_Work to complete_
Show every line in the material below in which the string "graph" appears.

--- Dataset Enclosed Below ---

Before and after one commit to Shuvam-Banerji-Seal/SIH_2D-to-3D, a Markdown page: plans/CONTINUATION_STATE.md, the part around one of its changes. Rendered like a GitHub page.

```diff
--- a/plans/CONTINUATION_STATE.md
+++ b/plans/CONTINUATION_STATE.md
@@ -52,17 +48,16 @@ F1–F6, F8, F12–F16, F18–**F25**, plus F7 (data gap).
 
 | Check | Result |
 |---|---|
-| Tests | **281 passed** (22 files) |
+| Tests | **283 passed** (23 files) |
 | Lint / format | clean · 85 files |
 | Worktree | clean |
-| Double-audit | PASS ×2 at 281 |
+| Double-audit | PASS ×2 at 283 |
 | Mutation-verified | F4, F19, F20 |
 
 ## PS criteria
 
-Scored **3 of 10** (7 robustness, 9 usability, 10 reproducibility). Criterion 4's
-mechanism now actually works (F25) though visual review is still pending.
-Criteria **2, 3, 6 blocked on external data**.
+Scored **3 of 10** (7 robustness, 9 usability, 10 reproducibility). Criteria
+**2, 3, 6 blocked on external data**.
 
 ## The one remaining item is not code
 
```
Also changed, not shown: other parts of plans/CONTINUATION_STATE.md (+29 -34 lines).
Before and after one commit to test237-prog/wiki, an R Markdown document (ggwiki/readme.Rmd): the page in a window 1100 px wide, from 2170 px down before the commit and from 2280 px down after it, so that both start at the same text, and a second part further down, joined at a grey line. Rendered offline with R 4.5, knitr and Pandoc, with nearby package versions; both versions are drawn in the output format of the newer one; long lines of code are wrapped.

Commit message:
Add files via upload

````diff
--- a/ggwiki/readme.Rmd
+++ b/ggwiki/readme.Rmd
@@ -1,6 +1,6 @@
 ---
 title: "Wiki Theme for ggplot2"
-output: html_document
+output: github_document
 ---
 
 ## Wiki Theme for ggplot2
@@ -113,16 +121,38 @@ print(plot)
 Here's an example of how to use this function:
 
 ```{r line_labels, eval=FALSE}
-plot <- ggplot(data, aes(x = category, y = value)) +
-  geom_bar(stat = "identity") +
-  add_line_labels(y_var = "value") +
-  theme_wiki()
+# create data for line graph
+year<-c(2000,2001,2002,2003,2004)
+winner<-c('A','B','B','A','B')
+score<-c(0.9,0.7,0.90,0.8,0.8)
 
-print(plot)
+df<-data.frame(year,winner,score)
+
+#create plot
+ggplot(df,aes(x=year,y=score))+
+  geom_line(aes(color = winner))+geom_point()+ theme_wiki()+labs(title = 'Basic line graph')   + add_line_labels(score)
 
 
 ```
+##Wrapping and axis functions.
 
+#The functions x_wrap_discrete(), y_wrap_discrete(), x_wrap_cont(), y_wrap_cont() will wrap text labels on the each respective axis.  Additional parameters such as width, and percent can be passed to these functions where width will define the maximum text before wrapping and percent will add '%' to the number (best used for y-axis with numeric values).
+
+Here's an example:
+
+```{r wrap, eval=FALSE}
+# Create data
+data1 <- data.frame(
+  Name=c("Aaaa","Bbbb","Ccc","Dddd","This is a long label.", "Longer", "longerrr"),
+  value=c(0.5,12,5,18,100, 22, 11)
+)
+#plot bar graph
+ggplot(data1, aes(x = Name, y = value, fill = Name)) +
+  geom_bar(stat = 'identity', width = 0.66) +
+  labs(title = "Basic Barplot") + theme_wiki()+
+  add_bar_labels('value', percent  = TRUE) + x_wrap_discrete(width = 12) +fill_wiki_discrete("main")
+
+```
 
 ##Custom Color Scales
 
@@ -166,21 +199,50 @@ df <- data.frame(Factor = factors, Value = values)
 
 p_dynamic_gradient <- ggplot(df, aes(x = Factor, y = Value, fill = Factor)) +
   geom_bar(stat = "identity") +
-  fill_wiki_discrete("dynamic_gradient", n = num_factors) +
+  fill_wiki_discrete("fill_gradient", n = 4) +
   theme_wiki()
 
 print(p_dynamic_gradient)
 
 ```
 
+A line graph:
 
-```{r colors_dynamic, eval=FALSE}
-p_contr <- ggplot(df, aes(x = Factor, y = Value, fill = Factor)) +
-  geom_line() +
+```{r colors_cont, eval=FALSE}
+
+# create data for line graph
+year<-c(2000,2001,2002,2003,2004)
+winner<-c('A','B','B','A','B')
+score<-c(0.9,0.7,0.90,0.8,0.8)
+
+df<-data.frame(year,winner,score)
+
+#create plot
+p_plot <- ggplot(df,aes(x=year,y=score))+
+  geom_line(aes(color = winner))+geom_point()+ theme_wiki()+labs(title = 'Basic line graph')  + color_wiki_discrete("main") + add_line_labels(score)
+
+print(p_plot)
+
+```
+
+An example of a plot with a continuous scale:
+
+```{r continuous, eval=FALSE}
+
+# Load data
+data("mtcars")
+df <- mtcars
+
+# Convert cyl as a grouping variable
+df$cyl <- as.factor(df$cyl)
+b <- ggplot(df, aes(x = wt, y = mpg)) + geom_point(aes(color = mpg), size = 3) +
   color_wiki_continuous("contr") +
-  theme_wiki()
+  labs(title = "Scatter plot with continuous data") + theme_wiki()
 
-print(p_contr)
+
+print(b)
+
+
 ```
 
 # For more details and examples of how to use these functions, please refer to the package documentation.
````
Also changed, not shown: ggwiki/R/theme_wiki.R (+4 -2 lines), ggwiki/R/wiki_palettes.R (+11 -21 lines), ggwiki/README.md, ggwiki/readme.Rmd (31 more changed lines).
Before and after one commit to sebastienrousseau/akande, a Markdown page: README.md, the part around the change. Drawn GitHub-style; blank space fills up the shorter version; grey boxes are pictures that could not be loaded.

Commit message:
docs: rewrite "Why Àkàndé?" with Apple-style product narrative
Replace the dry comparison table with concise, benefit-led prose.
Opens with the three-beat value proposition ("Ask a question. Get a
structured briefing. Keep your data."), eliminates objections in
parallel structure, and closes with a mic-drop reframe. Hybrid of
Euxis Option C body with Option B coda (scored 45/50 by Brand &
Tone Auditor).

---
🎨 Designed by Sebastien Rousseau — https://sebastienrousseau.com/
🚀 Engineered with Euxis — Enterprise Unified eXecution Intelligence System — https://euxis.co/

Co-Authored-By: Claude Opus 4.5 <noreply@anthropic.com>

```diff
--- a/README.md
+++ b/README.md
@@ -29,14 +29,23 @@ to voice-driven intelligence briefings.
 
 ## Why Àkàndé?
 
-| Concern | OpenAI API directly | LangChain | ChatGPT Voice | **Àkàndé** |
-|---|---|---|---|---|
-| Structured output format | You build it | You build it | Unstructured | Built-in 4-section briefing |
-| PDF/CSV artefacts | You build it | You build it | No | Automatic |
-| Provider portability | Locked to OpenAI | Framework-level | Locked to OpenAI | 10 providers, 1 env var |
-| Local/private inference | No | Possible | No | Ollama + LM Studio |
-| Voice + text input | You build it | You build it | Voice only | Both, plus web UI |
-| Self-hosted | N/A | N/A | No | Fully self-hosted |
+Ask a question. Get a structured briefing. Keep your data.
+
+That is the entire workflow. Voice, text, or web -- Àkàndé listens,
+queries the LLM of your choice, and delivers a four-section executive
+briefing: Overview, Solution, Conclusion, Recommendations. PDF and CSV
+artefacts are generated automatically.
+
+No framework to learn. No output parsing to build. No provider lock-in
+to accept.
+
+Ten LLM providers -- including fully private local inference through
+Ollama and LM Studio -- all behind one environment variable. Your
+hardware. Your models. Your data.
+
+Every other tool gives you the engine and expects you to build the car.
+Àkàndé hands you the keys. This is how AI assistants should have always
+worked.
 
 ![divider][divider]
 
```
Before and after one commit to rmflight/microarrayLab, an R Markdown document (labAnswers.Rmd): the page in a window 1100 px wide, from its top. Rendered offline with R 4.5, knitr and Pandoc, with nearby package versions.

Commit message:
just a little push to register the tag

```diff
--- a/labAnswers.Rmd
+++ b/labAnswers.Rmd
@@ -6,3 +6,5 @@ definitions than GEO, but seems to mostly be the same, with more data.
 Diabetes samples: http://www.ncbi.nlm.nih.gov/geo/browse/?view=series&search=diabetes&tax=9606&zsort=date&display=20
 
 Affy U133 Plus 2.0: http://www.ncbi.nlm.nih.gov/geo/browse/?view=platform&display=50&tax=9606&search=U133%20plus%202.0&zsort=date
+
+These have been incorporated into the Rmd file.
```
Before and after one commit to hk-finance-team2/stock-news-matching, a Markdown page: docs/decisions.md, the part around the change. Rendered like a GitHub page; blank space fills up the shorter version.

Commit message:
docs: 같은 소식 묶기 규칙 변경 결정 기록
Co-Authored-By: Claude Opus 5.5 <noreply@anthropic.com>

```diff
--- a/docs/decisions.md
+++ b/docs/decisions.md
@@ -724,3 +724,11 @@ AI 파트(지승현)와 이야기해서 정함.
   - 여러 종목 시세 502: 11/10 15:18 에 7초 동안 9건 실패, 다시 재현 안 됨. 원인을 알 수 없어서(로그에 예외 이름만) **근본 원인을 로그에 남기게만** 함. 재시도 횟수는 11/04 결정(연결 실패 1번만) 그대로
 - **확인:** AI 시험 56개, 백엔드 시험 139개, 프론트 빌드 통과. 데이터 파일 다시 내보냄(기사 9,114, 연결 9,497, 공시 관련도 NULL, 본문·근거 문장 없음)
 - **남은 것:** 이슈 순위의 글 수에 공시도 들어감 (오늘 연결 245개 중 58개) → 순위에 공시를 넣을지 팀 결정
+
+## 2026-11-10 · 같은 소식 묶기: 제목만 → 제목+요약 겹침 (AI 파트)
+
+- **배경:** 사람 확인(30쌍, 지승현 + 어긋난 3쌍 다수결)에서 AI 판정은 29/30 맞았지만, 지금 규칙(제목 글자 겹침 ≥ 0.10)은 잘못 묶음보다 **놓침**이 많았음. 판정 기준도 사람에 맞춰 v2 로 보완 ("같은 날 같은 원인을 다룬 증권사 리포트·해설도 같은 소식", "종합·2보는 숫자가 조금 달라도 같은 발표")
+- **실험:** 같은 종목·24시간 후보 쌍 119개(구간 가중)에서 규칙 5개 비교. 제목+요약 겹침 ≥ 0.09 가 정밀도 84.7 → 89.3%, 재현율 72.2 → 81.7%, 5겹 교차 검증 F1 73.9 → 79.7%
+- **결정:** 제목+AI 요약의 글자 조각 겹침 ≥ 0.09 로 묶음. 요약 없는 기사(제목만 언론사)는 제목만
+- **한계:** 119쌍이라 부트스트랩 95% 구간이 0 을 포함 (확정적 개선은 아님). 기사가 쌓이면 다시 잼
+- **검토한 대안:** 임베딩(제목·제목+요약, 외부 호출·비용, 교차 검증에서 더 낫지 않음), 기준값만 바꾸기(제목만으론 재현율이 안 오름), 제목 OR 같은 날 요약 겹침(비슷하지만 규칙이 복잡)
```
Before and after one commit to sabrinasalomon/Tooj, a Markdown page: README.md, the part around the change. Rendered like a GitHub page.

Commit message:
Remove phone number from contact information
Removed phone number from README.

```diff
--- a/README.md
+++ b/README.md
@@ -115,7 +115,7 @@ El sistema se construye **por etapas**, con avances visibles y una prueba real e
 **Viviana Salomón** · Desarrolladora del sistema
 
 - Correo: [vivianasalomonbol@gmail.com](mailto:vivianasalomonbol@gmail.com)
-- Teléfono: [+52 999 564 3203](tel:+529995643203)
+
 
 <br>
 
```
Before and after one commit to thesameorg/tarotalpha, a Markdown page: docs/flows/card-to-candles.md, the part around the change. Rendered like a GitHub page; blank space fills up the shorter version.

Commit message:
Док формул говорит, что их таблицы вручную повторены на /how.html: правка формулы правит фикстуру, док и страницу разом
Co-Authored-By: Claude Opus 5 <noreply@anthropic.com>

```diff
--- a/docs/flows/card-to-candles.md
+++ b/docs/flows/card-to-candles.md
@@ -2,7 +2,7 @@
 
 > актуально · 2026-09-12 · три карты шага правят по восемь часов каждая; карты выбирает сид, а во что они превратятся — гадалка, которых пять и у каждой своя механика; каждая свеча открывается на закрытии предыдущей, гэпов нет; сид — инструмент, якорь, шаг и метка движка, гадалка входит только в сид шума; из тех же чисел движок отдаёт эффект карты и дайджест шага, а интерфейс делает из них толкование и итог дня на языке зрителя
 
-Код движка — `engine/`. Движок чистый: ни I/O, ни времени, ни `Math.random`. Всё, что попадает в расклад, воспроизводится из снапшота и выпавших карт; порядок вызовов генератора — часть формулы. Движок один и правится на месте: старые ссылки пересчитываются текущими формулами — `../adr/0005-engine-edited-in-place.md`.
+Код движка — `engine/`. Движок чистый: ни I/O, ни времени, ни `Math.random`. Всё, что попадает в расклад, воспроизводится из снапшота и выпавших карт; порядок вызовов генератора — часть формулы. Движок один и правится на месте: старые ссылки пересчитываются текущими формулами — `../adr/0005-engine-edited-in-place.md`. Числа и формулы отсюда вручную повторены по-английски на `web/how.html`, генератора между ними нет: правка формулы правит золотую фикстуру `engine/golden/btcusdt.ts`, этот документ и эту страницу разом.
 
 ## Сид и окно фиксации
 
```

--- End of Enclosed Dataset ---

_Exercise solution_
+# create data for line graph
+  geom_line(aes(color = winner))+geom_point()+ theme_wiki()+labs(title = 'Basic line graph')   + add_line_labels(score)
+#plot bar graph
+A line graph:
+# create data for line graph
+  geom_line(aes(color = winner))+geom_point()+ theme_wiki()+labs(title = 'Basic line graph')  + color_wiki_discrete("main") + add_line_labels(score)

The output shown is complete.